Atomic Power Quotes (7 quotes)
A star is drawing on some vast reservoir of energy by means unknown to us. This reservoir can scarcely be other than the subatomic energy which, it is known exists abundantly in all matter; we sometimes dream that man will one day learn how to release it and use it for his service. The store is well nigh inexhaustible, if only it could be tapped. There is sufficient in the Sun to maintain its output of heat for 15 billion years.
Atoms for peace. Man is still the greatest miracle and the greatest problem on earth. [Message tapped out by Sarnoff using a telegraph key in a tabletop circuit demonstrating an RCA atomic battery as a power source.]
My story [Lord of the Rings] is not an allegory of Atomic power, but of Power (exerted for Domination). Nuclear physics can be used for that purpose. But they need not be. They need not be used at all. If there is any contemporary reference in my story at all it is to what seems to me the most widespread assumption of our time: that if a thing can be done, it must be done. This seems to me wholly false.
One might be led to question whether the scientists acted wisely in presenting the statesmen of the world with this appalling problem. Actually there was no choice. Once basic knowledge is acquired, any attempt at preventing its fruition would be as futile as hoping to stop the earth from revolving around the sun.
Someday man will harness the rise and fall of the tides, imprison the power of the sun, and release atomic power.
When you say A[tomic] P[ower] is here to stay you remind me that Chesterton said that whenever he heard that, he knew that whatever it referred to would soon be replaced, and thought pitifully shabby and old-fashioned. So-called atomic power is rather bigger than anything he was thinking of (I have heard it of trams, gas-light, steam-trains). But it surely is clear that there will have to be some abnegation in its use, a deliberate refusal to do some of the things it is possible to do with it, or nothing will stay!
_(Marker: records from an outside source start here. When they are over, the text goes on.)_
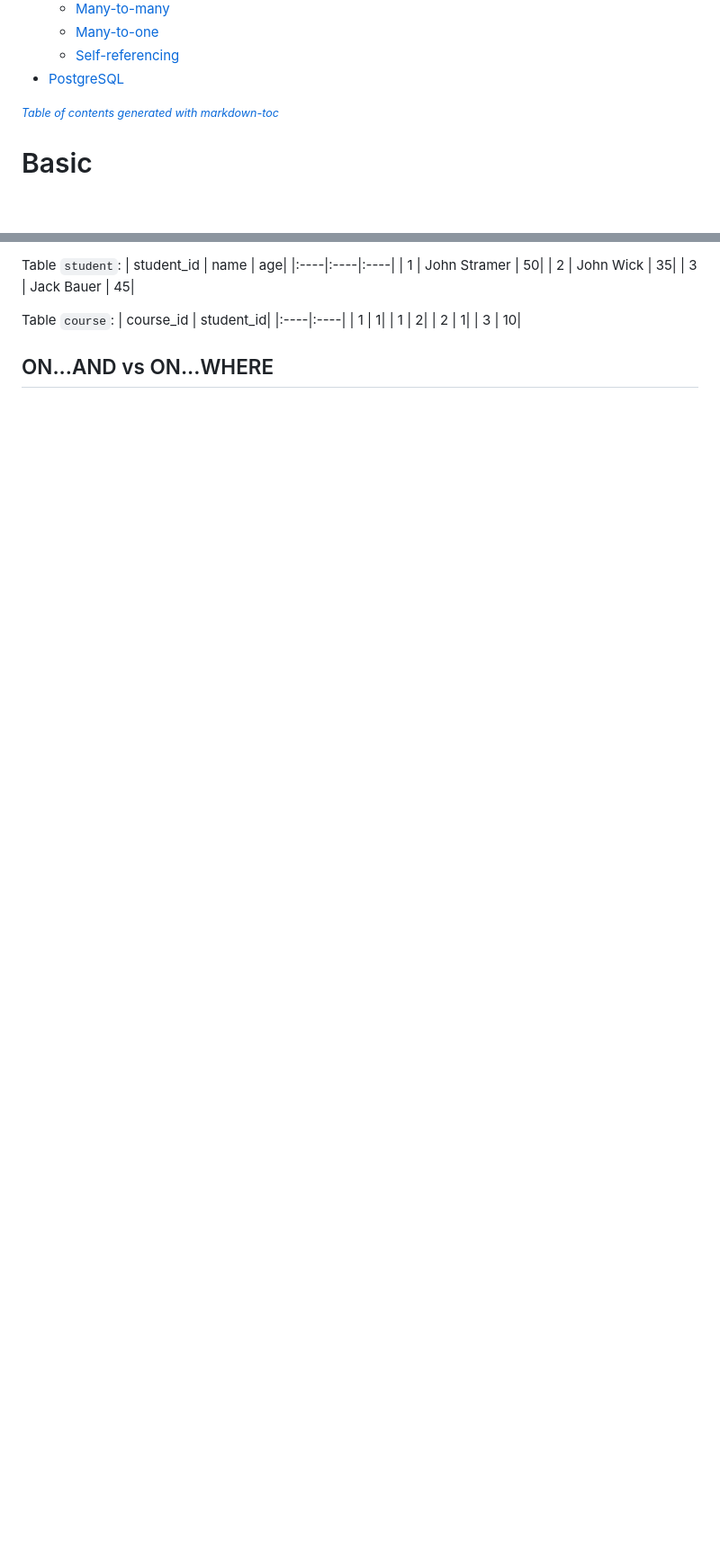
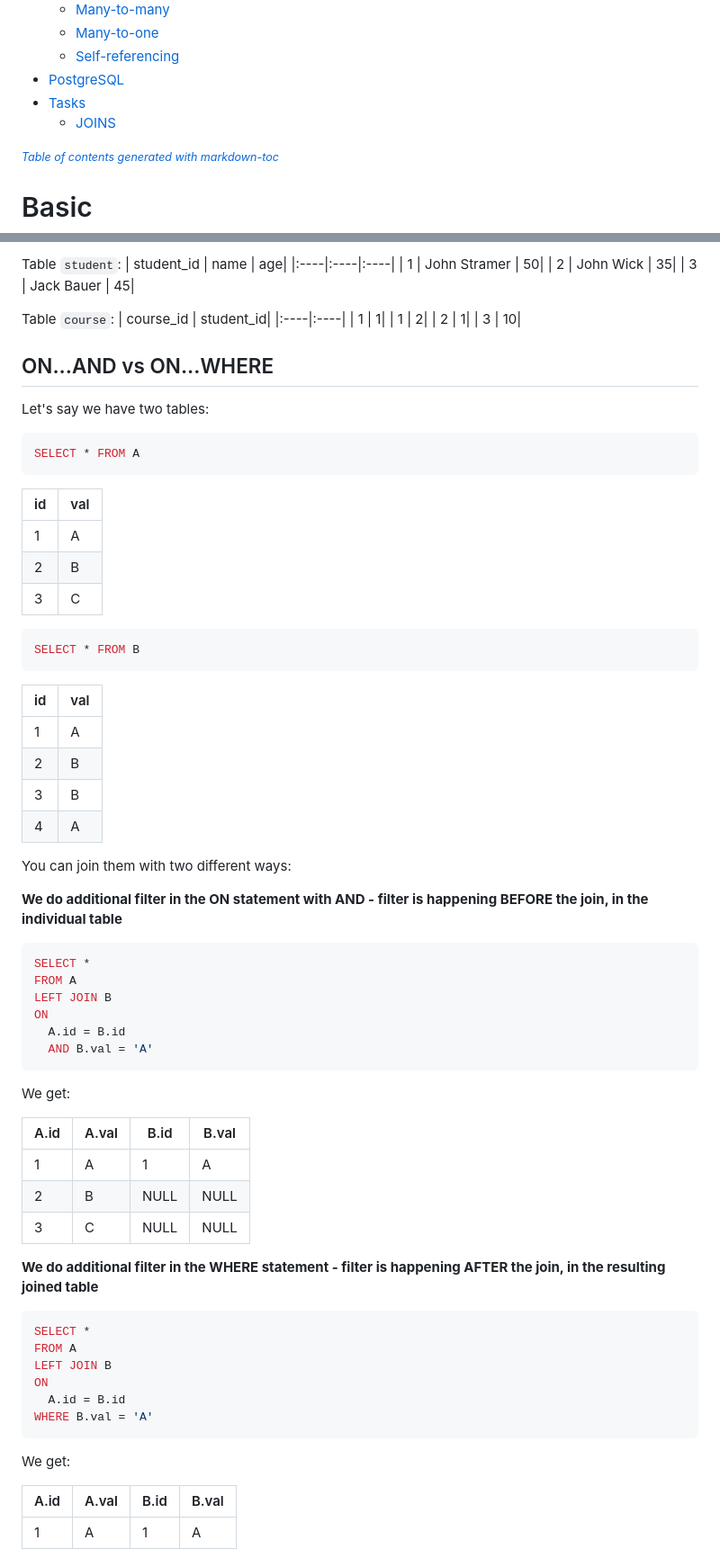
Before and after one commit to EvgeniiZorin/Handbook_Databases, a Markdown page: SQL.md, 2 parts joined by grey strips. Shown at 90% size. Drawn GitHub-style; blank space fills up the shorter version.

````diff
--- a/SQL.md
+++ b/SQL.md
@@ -69,6 +69,8 @@
   - [Many-to-one](#many-to-one)
   - [Self-referencing](#self-referencing)
 - [PostgreSQL](#postgresql)
+- [Tasks](#tasks)
+  - [JOINS](#joins-1)
 
 <small><i><a href='http://ecotrust-canada.github.io/markdown-toc/'>Table of contents generated with markdown-toc</a></i></small>
 
@@ -1349,4 +1352,64 @@ Table `course`:
 
 ## ON...AND vs ON...WHERE
 
-
+Let's say we have two tables:
+
+```sql
+SELECT * FROM A
+```
+
+| id | val |
+| - | - |
+| 1 | A |
+| 2 | B |
+| 3 | C |
+
+```sql
+SELECT * FROM B
+```
+
+| id | val |
+| - | - |
+| 1 | A |
+| 2 | B |
+| 3 | B |
+| 4 | A |
+
+You can join them with two different ways:
+
+**We do additional filter in the ON statement with AND - filter is happening BEFORE the join, in the individual table**
+
+```sql
+SELECT *
+FROM A
+LEFT JOIN B
+ON
+  A.id = B.id
+  AND B.val = 'A'
+```
+
+We get:
+
+| A.id | A.val | B.id | B.val |
+| - | - | - | - |
+| 1 | A | 1 | A |
+| 2 | B | NULL | NULL |
+| 3 | C | NULL | NULL |
+
+**We do additional filter in the WHERE statement - filter is happening AFTER the join, in the resulting joined table**
+
+```sql
+SELECT *
+FROM A
+LEFT JOIN B
+ON
+  A.id = B.id
+WHERE B.val = 'A'
+```
+
+We get:
+
+| A.id | A.val | B.id | B.val |
+| - | - | - | - |
+| 1 | A | 1 | A |
+
````
Also changed, not shown: other parts of SQL.md (+31 -1 lines), image-1.png (added), image-2.png (added), image-3.png (added), image-4.png (added), image-5.png (added), image-6.png (added).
[The surplus of basic knowledge of the atomic nucleus was] largely used up [during the war with the atomic bomb as the dividend.] We must, without further delay restore this surplus in preparation for the important peacetime job for the nucleus - power production. ... Many of the proposed applications of atomic power - even for interplanetary rockets - seem to be within the realm of possibility provided the economic factor is ruled out completely, and the doubtful physical and chemical factors are weighted heavily on the optimistic side. ... The development of economic atomic power is not a simple extrapolation of knowledge gained during the bomb work. It is a new and difficult project to reach a satisfactory answer. Needless to say, it is vital that the atomic policy legislation now being considered by the congress recognizes the essential nature of this peacetime job, and that it not only permits but encourages the cooperative research-engineering effort of industrial, government and university laboratories for the task. ... We must learn how to generate the still higher energy particles of the cosmic rays - up to 1,000,000,000 volts, for they will unlock new domains in the nucleus.